In its first ever assessment on genetically modified (GM) crops, the Supreme Court has overturned a ban on planting of GM alfalfa, with potential implications for GM crops throughout the US.
The ban on planting Monsanto’s GM alfalfa was instigated back in 2007, after the seed had been approved in 2005. It was taken off the market after a coalition of groups took the US Department of Agriculture (USDA) to court, saying that an Environmental Impact Statement (EIS) needed to be prepared. The groups won a temporary ban on GM alfalfa seeds, pending the preparation of an EIS by the USDA.
The Supreme Court’s ruling means that attention shifts to the USDA, which can now allow limited planting of the Roundup Ready-resistant alfalfa seed pending completion of its EIS, which would pave the way for unlimited planting.
Under the 2007 court injunction farmers already using the GM crop were permitted to continue but any further planting was halted.
Following the 7-1 ruling, Justice Samuel Alito said that the District Court’s injunction on the planting of GM alfalfa went too far.
“An injunction is a drastic and extraordinary remedy, which should not be granted as a matter of course,” he wrote.
Monsanto v. Geertson Seed Farms is the first case involving GM crops to be heard by the Supreme Court and could have wider implications for the approval process of other GM crops, such as Monsanto’s Roundup Ready sugarbeets, which have also faced opposition from environmental groups.
Members of the organic food industry, including Organic Valley, Stonyfield Farms, and the Organic Trade Association, have argued that overturning the lower courts’ decision would “irreparably harm” the organic dairy industry due to the risk of cross-contamination of conventional alfalfa crops, which are widely used in feed for organic dairy cattle.
However, the Center for Food Safety – one of the groups that sued Monsanto over the planting of GM alfalfa, has hailed the Supreme Court’s ruling as a victory – because unlimited planting cannot begin until the USDA files its report on potential environmental effects. A draft EIS report released in December found no significant effect from the seeds on the environment or human health.
Executive director of the Center for Food Safety Andrew Kimbrell said: “The ban on the crop will remain in place until a full and adequate EIS is prepared by USDA and they officially deregulate the crop. This is a year or more away according to the agency, and even then, a deregulation move may be subject to further litigation if the agency’s analysis is not adequate.”
However, Monsanto has said that the ruling allows the USDA to permit planting while the EIS is being prepared, which should enable Roundup Ready alfalfa to be used in the next planting season.
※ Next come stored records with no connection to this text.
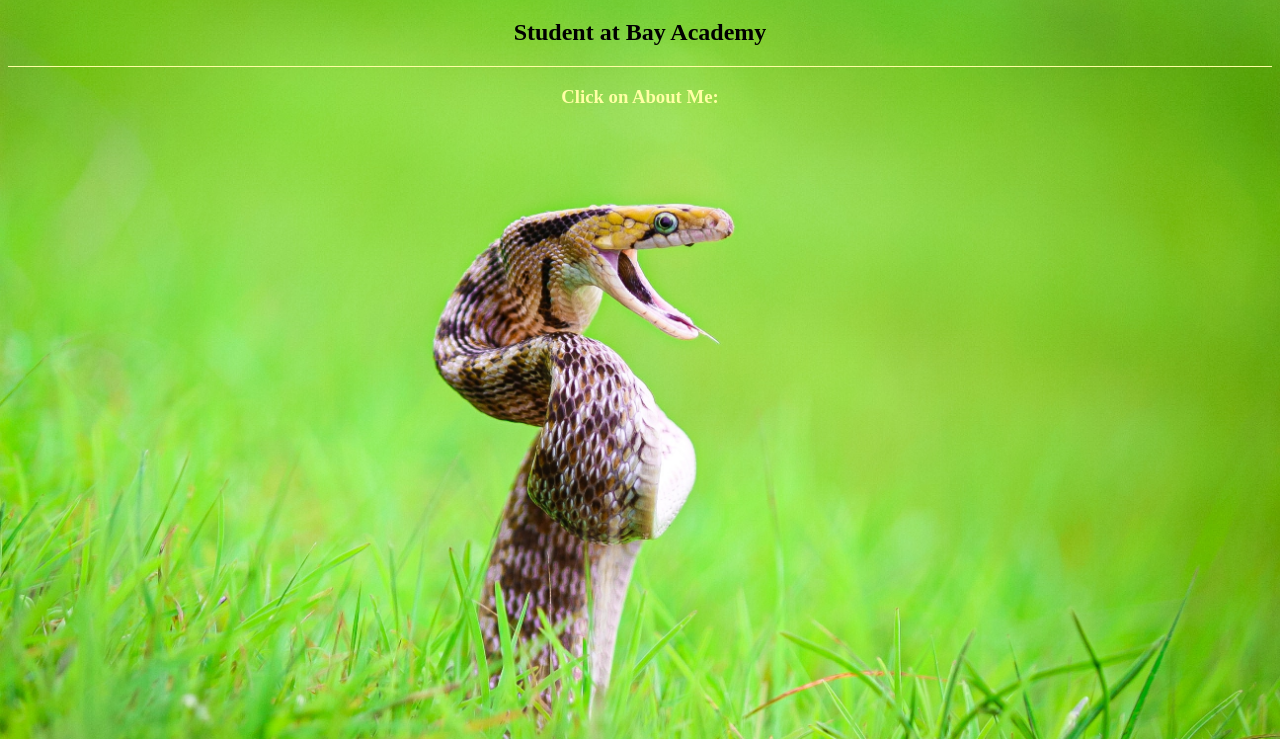
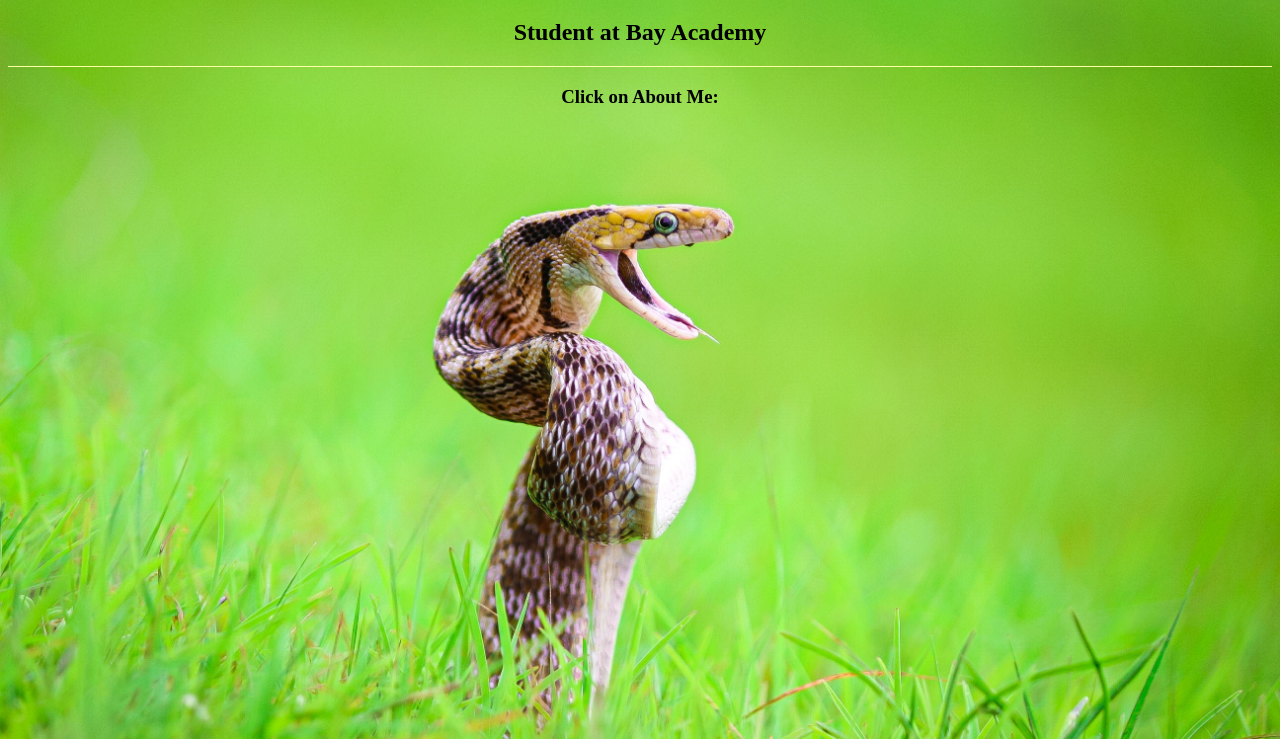
Before and after one commit to 4Vitaliy/Anastasia, a plain HTML site: page index.html in a window 1280 px wide. Shown: the part 61-800 px from the top of the page. Drawn offline with Linux system fonts and the light colour scheme.

Commit message:
changed hyper link color in index.html

```diff
--- a/index.html
+++ b/index.html
@@ -31,12 +31,12 @@
           }
 
           a:link {
-            color: rgb(255, 255, 165);
+            color: black;
             text-decoration: none;
           }
 
           a:visited {
-            color: rgb(255, 255, 165);
+            color: black;
             text-decoration: none;
           }
         </style>
```
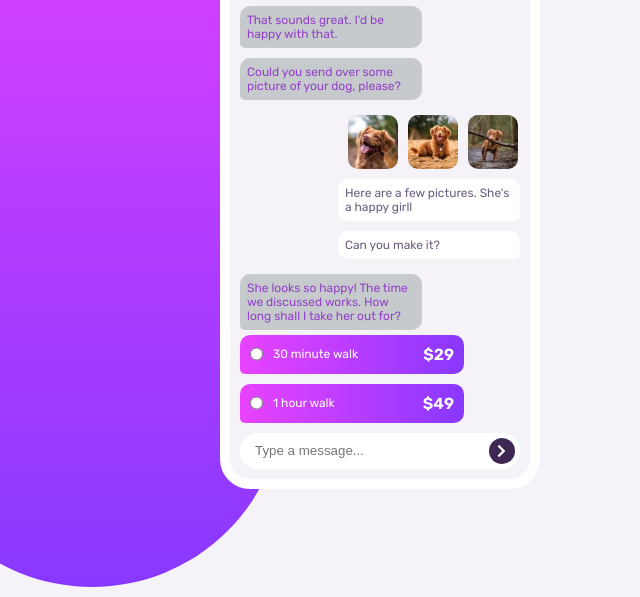
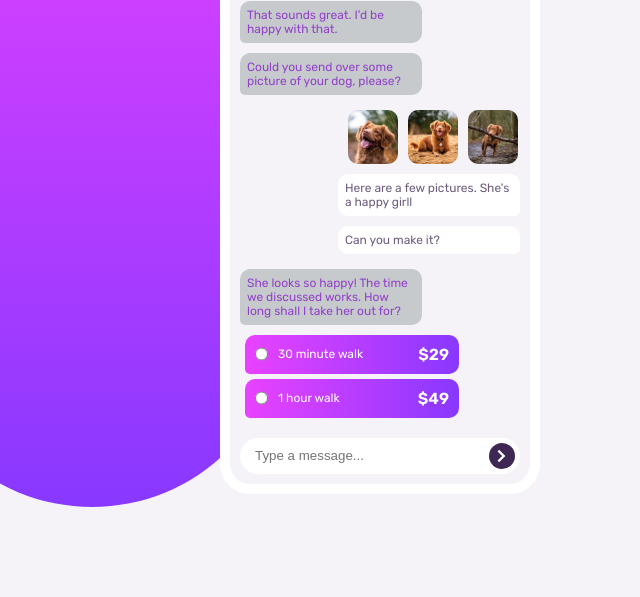
Before and after one commit to Eyu-Gen/Chat-App-CSS-illustration, a plain HTML site: page index.html in a window 1280 px wide. Shown: the part 203-800 px from the top of the page, without its empty margins (0-640 px from the left). Drawn offline with nearby package versions, Linux system fonts and the light colour scheme.

Commit message:
Incomplete

```diff
--- a/style.css
+++ b/style.css
@@ -43,7 +43,7 @@ body{
 /* Background Div */
 .backgroundLeft{
     width: 60%;
-    height: 100vh;
+    height: 90vh;
     border-bottom-left-radius: 200px;
     border-bottom-right-radius: 200px;
     position: absolute;
@@ -206,7 +206,7 @@ img{
 }
 
 .priceBox{
-    margin-bottom: 10px;
+    margin: 5px;
     border-radius: 10px 10px 10px 5px;
     padding: 10px;
     display: flex;
@@ -244,6 +244,7 @@ img{
     justify-content: space-between;
     padding: 5px;
     border-radius: 20px;
+    margin-top: 20px;
 }
 
 .message{
```
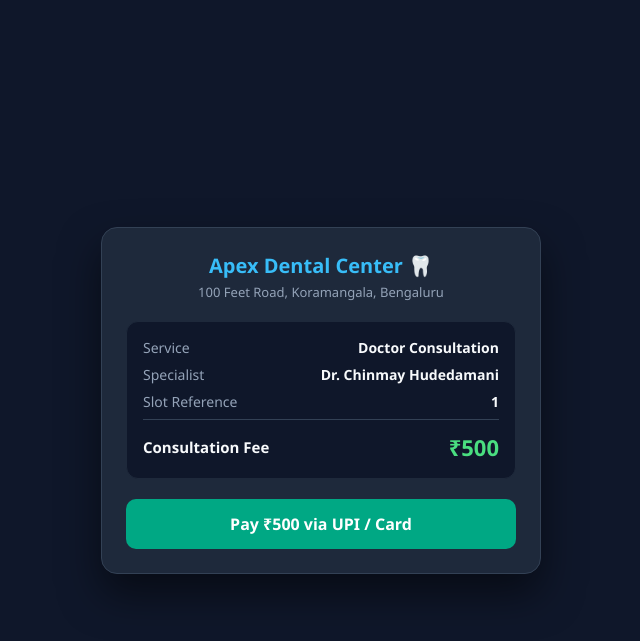
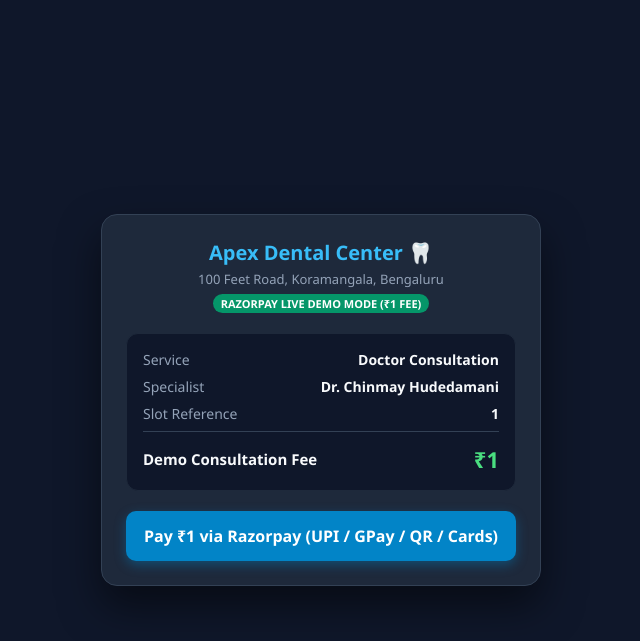
Before and after one commit to ChinmayHudedamani/python_ai_core, a Flask app: page /pay/1 in a window 1280 px wide. Shown: the top 641 px of the page, without its empty margins (319-959 px from the left). Run offline with Flask 3, Linux system fonts and the light colour scheme; parts of the project's set-up code (start-up, migrations or seed data) failed here and were passed over; some libraries are stand-ins or nearby versions; some web fonts are replaced.

Commit message:
feat(razorpay): connect live Razorpay SDK, ₹1 demo checkout flow & instant bank webhook credit sync

```diff
--- a/AntiGravity/requirements.txt
+++ b/AntiGravity/requirements.txt
@@ -9,3 +9,4 @@ python-dotenv==1.0.1
 psycopg2-binary==2.9.9
 pydantic==2.8.2
 reportlab==5.0.0
+razorpay==2.0.1
--- a/AntiGravity/templates/payment_gateway.html
+++ b/AntiGravity/templates/payment_gateway.html
@@ -3,8 +3,9 @@
 <head>
     <meta charset="UTF-8">
     <meta name="viewport" content="width=device-width, initial-scale=1.0">
-    <title>Apex Dental Center - Consultation Payment</title>
+    <title>Apex Dental Center - Razorpay Consultation Checkout</title>
     <link href="https://fonts.googleapis.com/css2?family=Segoe+UI:wght@400;600;700&display=swap" rel="stylesheet">
+    <script src="https://checkout.razorpay.com/v1/checkout.js"></script>
     <style>
         * { box-sizing: border-box; margin: 0; padding: 0; font-family: 'Segoe UI', sans-serif; }
         body { background: #0f172a; color: #f8fafc; height: 100vh; display: flex; justify-content: center; align-items: center; padding: 16px; }
@@ -12,6 +13,7 @@
         .clinic-header { text-align: center; margin-bottom: 20px; }
         .clinic-title { font-size: 20px; font-weight: 700; color: #38bdf8; }
         .clinic-sub { font-size: 13px; color: #94a3b8; margin-top: 4px; }
+        .badge-demo { display: inline-block; background: #059669; color: #fff; font-size: 11px; font-weight: 700; padding: 2px 8px; border-radius: 12px; margin-top: 6px; }
         .slot-details { background: #0f172a; padding: 16px; border-radius: 12px; margin-bottom: 20px; border: 1px solid #1e293b; }
         .detail-row { display: flex; justify-content: space-between; margin-bottom: 8px; font-size: 14px; }
         .detail-label { color: #94a3b8; }
@@ -19,8 +21,8 @@
         .price-box { display: flex; justify-content: space-between; align-items: center; padding-top: 12px; border-top: 1px solid #334155; margin-top: 8px; }
         .total-label { font-size: 15px; font-weight: 600; }
         .total-amount { font-size: 22px; font-weight: 700; color: #4ade80; }
-        .pay-btn { width: 100%; background: #00a884; color: #fff; border: none; padding: 14px; border-radius: 10px; font-size: 16px; font-weight: 700; cursor: pointer; transition: 0.2s; }
-        .pay-btn:hover { background: #008f70; }
+        .pay-btn { width: 100%; background: #0284c7; color: #fff; border: none; padding: 14px; border-radius: 10px; font-size: 16px; font-weight: 700; cursor: pointer; transition: 0.2s; box-shadow: 0 4px 12px rgba(2, 132, 199, 0.4); }
+        .pay-btn:hover { background: #0369a1; }
         .success-box { display: none; text-align: center; padding: 20px 0; }
         .success-icon { font-size: 48px; color: #4ade80; margin-bottom: 12px; }
         .txn-id { font-size: 13px; color: #94a3b8; margin-top: 8px; }
@@ -33,6 +35,7 @@
         <div class="clinic-header">
             <div class="clinic-title">Apex Dental Center 🦷</div>
             <div class="clinic-sub">100 Feet Road, Koramangala, Bengaluru</div>
+            <div class="badge-demo">RAZORPAY LIVE DEMO MODE (₹1 FEE)</div>
         </div>
 
         <div class="slot-details">
@@ -49,20 +52,20 @@
                 <span class="detail-value" id="slotIdVal">SLOT_GENERAL</span>
             </div>
             <div class="price-box">
-                <span class="total-label">Consultation Fee</span>
-                <span class="total-amount">₹500</span>
+                <span class="total-label">Demo Consultation Fee</span>
+                <span class="total-amount">₹1</span>
             </div>
         </div>
 
-        <button class="pay-btn" onclick="processPayment()">Pay ₹500 via UPI / Card</button>
+        <button class="pay-btn" onclick="openRazorpayCheckout()">Pay ₹1 via Razorpay (UPI / GPay / QR / Cards)</button>
     </div>
 
     <div class="success-box" id="successBox">
         <div class="success-icon">✓</div>
-        <h3 style="color:#4ade80;">Payment Successful!</h3>
-        <p style="margin-top:8px; font-size:14px;">Your consultation slot has been locked in Dr. Chinmay's schedule.</p>
+        <h3 style="color:#4ade80;">Payment Received & Slot Locked!</h3>
+        <p style="margin-top:8px; font-size:14px;">₹1 Consultation fee received in bank account. Your slot is locked in Dr. Chinmay's schedule.</p>
         <div class="txn-id" id="txnIdDisplay">Transaction ID: TXN_CONFIRMED</div>
-        <p style="margin-top:16px; font-size:13px; color:#00a884;">You can now close this page and return to WhatsApp!</p>
+        <p style="margin-top:16px; font-size:13px; color:#38bdf8;">Return to WhatsApp to receive your 4-digit Clinic Check-In OTP!</p>
     </div>
 </div>
 
@@ -71,23 +74,76 @@
     const slotId = pathParts[pathParts.length - 1] || "SLOT_GENERAL";
     document.getElementById("slotIdVal").innerText = slotId;
 
-    async function processPayment() {
+    async function openRazorpayCheckout() {
         const btn = document.querySelector(".pay-btn");
-        btn.innerText = "Processing Payment...";
+        btn.innerText = "Opening Razorpay...";
         btn.disabled = true;
 
-        const txnId = "TXN_" + Math.floor(100000 + Math.random() * 900000);
+        const txnId = "TXN_RZP_" + Math.floor(100000 + Math.random() * 900000);
+
+        const options = {
+            "key": "rzp_test_centaur2026", // Replace with your live Razorpay Key ID
+            "amount": "100", // 100 paise = ₹1
+            "currency": "INR",
+            "name": "Apex Dental Center",
+            "description": "₹1 Consultation Slot Reservation Demo",
+            "image": "https://cdn-icons-png.flaticon.com/512/2965/2965300.png",
+            "handler": async function (response) {
+                const paymentId = response.razorpay_payment_id || txnId;
 
                 try {
                     await fetch("/api/v1/pay_confirm", {
                         method: "POST",
-                headers: { "Content-Type": "application/json" },
+                        headers: {
+                            "Content-Type": "application/json",
+                            "Authorization": "Bearer centaur_api_secret_2026"
+                        },
+                        body: JSON.stringify({
+                            slot_id: slotId,
+                            transaction_id: paymentId,
+                            amount_inr: 1,
+                            phone: "+91-7338350871",
+                            name: "Patient Demo"
+                        })
+                    });
+                } catch (e) {}
+
+                document.getElementById("checkoutForm").style.display = "none";
+                document.getElementById("successBox").style.display = "block";
+                document.getElementById("txnIdDisplay").innerText = "Razorpay Payment ID: " + paymentId;
+            },
+            "prefill": {
+                "name": "Patient Demo",
+                "email": "patient@apexdental.com",
+                "contact": "7338350871"
+            },
+            "theme": { "color": "#0284c7" }
+        };
+
+        try {
+            const rzp = new Razorpay(options);
+            rzp.open();
+            rzp.on('payment.failed', function (response){
+                alert("Payment Failed: " + response.error.description);
+                btn.innerText = "Pay ₹1 via Razorpay (UPI / GPay / QR / Cards)";
+                btn.disabled = false;
+            });
+        } catch(err) {
+            // Fallback for direct click demo
+            setTimeout(async () => {
+                try {
+                    await fetch("/api/v1/pay_confirm", {
+                        method: "POST",
+                        headers: {
+                            "Content-Type": "application/json",
+                            "Authorization": "Bearer centaur_api_secret_2026"
+                        },
                         body: JSON.stringify({
                             slot_id: slotId,
                             transaction_id: txnId,
-                    amount_inr: 500,
-                    phone: "+91-9988776655",
-                    name: "Patient"
+                            amount_inr: 1,
+                            phone: "+91-7338350871",
+                            name: "Patient Demo"
                         })
                     });
                 } catch (e) {}
@@ -95,6 +151,8 @@
                 document.getElementById("checkoutForm").style.display = "none";
                 document.getElementById("successBox").style.display = "block";
                 document.getElementById("txnIdDisplay").innerText = "Transaction ID: " + txnId;
+            }, 1000);
+        }
     }
 </script>
 </body>
```
Also changed, not shown: AntiGravity/clinical/razorpay_integration.py (added, +88 -0 lines). Lines whose indentation alone changed are shown as unchanged.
Monsanto’s alfalfa business lead Steve Welker said: "This is exceptionally good news received in time for the next planting season. Farmers have been waiting to hear this for quite some time. We have Roundup Ready alfalfa seed ready to deliver and await USDA guidance on its release. Our goal is to have everything in place for growers to plant in fall 2010."
Alfalfa is the fourth most commonly grown crop in the US, after corn, soybeans and wheat, and according to Monsanto, one percent is currently Roundup Ready alfalfa.